The International Criminal Court (ICC) has launched a preliminary investigation into Myanmar's crackdown on the Muslim-majority Rohingya that forced hundreds of thousands to flee across the border to Bangladesh.
The examination will look at a range of allegations against Myanmar's security forces that could include the killing of Rohingya civilians, sexual violence, forced disappearance, destruction and looting, ICC prosecutor Fatou Bensouda said in a written statement on Tuesday.
"A preliminary examination is not an investigation but a process of examining the information available in order to reach a fully informed determination on whether there is a reasonable basis to proceed with an investigation," Bensouda added.
Myanmar has repeatedly argued that the ICC does not have jurisdiction to investigate the allegations because it is not a party to the Rome Statute, which established the court.
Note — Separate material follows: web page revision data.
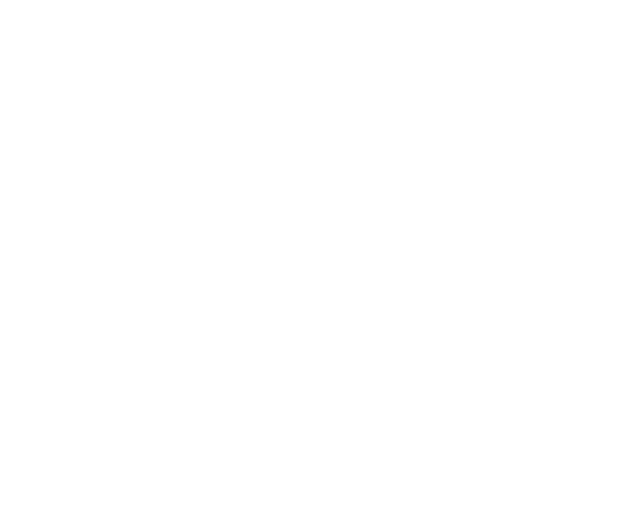
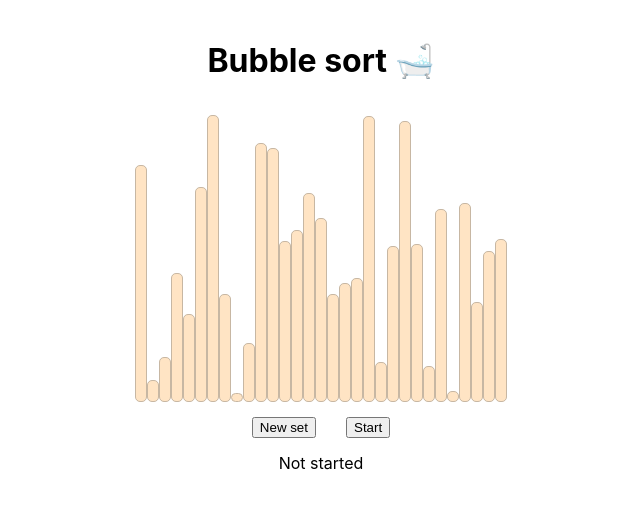
Before and after one commit to uyanushka/evo-ts-bootcamp, a React (Create React App) app in the folder homeworks/01-bubble-sort/: page / in a window 1280 px wide. Shown: the top 508 px of the page, without its empty margins (319-959 px from the left). Built offline with nearby package versions, Linux system fonts and the light colour scheme.

Commit message:
HW-1 Add initial page rendering with randomly generated array.

```diff
--- a/homeworks/01-bubble-sort/src/App.css
+++ b/homeworks/01-bubble-sort/src/App.css
@@ -1,38 +1,21 @@
 .App {
   text-align: center;
+  display: flex;
+  flex-direction: column;
+  justify-content: center;
+  align-items: center;
+  padding-top: 20px;
 }
 
-.App-logo {
-  height: 40vmin;
-  pointer-events: none;
+header{
+  font-size: 2em;
+  margin-block-start: 0.67em;
+  margin-block-end: 0.67em;
+  margin-inline-start: 0px;
+  margin-inline-end: 0px;
+  font-weight: bold;
 }
 
-@media (prefers-reduced-motion: no-preference) {
-  .App-logo {
-    animation: App-logo-spin infinite 20s linear;
-  }
+button{
+  margin: 15px;
 }
-
-.App-header {
-  background-color: #282c34;
-  min-height: 100vh;
-  display: flex;
-  flex-direction: column;
-  align-items: center;
-  justify-content: center;
-  font-size: calc(10px + 2vmin);
-  color: white;
-}
-
-.App-link {
-  color: #61dafb;
-}
-
-@keyframes App-logo-spin {
-  from {
-    transform: rotate(0deg);
-  }
-  to {
-    transform: rotate(360deg);
-  }
-}
--- a/homeworks/01-bubble-sort/src/App.tsx
+++ b/homeworks/01-bubble-sort/src/App.tsx
@@ -1,11 +1,19 @@
 import React from 'react';
 import './App.css';
+import {Visualizer} from "./Components/Visualizer";
 
-function App() {
-  return (
-    <div className="App">
-    </div>
-  );
+function App(): JSX.Element {
+    return (
+        <div className="App">
+            <header className="pageHeader">Bubble sort 🛁</header>
+            <Visualizer></Visualizer>
+            <div id="controls">
+                <button>New set</button>
+                <button>Start</button>
+            </div>
+            <div id="status">Not started</div>
+        </div>
+    );
 }
 
 export default App;
--- /dev/null
+++ b/homeworks/01-bubble-sort/src/Components/Visualizer.css
@@ -0,0 +1,12 @@
+#visualizer{
+    display: flex;
+    align-items: flex-end;
+}
+
+.element{
+    background-color: bisque;
+    border: 1px solid #c7b7a3;
+    border-radius: 5px;
+    width: 10px;
+    display: inline-block;
+}
--- /dev/null
+++ b/homeworks/01-bubble-sort/src/Components/Visualizer.tsx
@@ -0,0 +1,27 @@
+import React, {CSSProperties} from "react";
+import {GenerateRandomArray} from "../Utils/RandomArrayGenerator";
+import "./Visualizer.css";
+import {VisualizerHeight} from "../consts";
+
+export class Visualizer extends React.Component {
+    generateElements(): JSX.Element[] {
+        const randomArray = GenerateRandomArray();
+
+        const elementsArray = randomArray.map((number, index) => {
+            const elStyle: CSSProperties = {height: `${number}px`};
+            return <div key={index} className={"element"} style={elStyle}/>
+        });
+
+        return elementsArray;
+    }
+
+    render(): JSX.Element {
+        const elements = this.generateElements();
+
+        const visStyle: CSSProperties = {height: `${VisualizerHeight}px`};
+
+        return <div id="visualizer" style={visStyle}>
+            {elements}
+        </div>
+    }
+}
--- /dev/null
+++ b/homeworks/01-bubble-sort/src/Utils/RandomArrayGenerator.ts
@@ -0,0 +1,12 @@
+import {ArraySize, VisualizerHeight} from "../consts";
+
+export function GenerateRandomArray(): number[] {
+    const numberArray: number[] = [];
+
+    for (let i = 0; i <= ArraySize; i++){
+        const num = Math.random();
+        numberArray.push(Math.round(num * VisualizerHeight));
+    }
+
+    return numberArray;
+}
--- /dev/null
+++ b/homeworks/01-bubble-sort/src/consts.ts
@@ -0,0 +1,3 @@
+export const ArraySize = 30;
+
+export const VisualizerHeight = 300;
```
The ICC authorised Bensouda to open the case after its judges ruled that the alleged crime of deportation happened partly in Bangladesh, which is a member of the court.
"While Myanmar is not a State Party to the ICC, Bangladesh is. The Court may therefore exercise jurisdiction over conduct to the extent it partly occurred on the territory of Bangladesh," Bensouda wrote.
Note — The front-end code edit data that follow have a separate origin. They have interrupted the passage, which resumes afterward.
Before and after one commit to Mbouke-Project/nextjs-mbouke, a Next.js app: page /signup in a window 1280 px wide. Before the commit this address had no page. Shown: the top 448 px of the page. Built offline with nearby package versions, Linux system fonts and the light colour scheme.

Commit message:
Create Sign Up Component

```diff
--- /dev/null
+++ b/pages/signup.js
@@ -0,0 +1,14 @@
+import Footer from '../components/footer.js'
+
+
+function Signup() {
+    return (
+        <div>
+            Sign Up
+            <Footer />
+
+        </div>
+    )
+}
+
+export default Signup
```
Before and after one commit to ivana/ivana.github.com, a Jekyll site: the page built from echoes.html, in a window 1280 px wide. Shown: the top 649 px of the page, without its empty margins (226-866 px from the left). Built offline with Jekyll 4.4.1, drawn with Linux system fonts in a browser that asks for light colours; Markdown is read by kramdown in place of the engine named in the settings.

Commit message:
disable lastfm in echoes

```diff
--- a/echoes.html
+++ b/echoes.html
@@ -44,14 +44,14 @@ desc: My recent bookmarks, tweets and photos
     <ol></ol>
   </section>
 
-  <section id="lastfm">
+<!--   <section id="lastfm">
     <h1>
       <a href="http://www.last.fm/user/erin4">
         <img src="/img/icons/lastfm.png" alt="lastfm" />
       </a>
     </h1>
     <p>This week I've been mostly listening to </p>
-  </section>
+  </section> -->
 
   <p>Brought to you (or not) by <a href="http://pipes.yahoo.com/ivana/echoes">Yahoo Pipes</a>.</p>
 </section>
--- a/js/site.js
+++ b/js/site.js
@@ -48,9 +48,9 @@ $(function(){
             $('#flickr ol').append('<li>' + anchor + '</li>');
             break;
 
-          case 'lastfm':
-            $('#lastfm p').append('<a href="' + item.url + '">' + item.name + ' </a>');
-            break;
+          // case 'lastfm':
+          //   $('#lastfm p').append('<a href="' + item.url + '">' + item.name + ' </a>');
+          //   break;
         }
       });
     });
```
The announcement followed the release of a UN report that detailed allegations of crimes committed by the Myanmar military against the Rohingya.
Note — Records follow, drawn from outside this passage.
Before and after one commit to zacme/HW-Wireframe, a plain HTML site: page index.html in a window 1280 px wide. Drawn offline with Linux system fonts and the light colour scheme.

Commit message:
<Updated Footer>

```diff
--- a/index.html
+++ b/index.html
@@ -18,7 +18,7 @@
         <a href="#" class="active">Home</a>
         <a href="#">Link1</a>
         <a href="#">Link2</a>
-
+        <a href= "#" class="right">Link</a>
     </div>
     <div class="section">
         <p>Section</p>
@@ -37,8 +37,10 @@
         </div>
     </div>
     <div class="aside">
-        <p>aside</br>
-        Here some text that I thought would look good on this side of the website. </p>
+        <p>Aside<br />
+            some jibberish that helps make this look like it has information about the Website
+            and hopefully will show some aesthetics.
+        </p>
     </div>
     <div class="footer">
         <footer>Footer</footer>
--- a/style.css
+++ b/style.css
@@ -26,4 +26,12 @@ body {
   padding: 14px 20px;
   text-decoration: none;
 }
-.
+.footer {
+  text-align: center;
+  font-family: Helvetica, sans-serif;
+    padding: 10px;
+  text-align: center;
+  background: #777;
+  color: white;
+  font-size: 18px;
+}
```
It reiterated earlier findings that some senior Myanmar military officials should be prosecuted for war crimes and genocide.
Myanmar's ambassador in Geneva called that report "one-sided" and "flawed."
More than 700,000 mostly Muslim Rohingya have fled to Bangladesh since August last year.
The UN's refugee agency, UNHCR, estimates that children make up 55 percent of the total Rohingya refugee population in Bangladesh.
A family-counting exercise conducted in December 2017 by the UNHCR found more than 5,500 families being led by children under 18.
The Rohingya were stripped of citizenship in 1982 and have been subject to persecution in the Rakhine state of Myanmar, where most lived.
Labelled 'Bengali' by the government and much of the Myanmar population, to infer that they are interlopers from Bangladesh, Rohingya are denied access to healthcare, education and freedom of movement.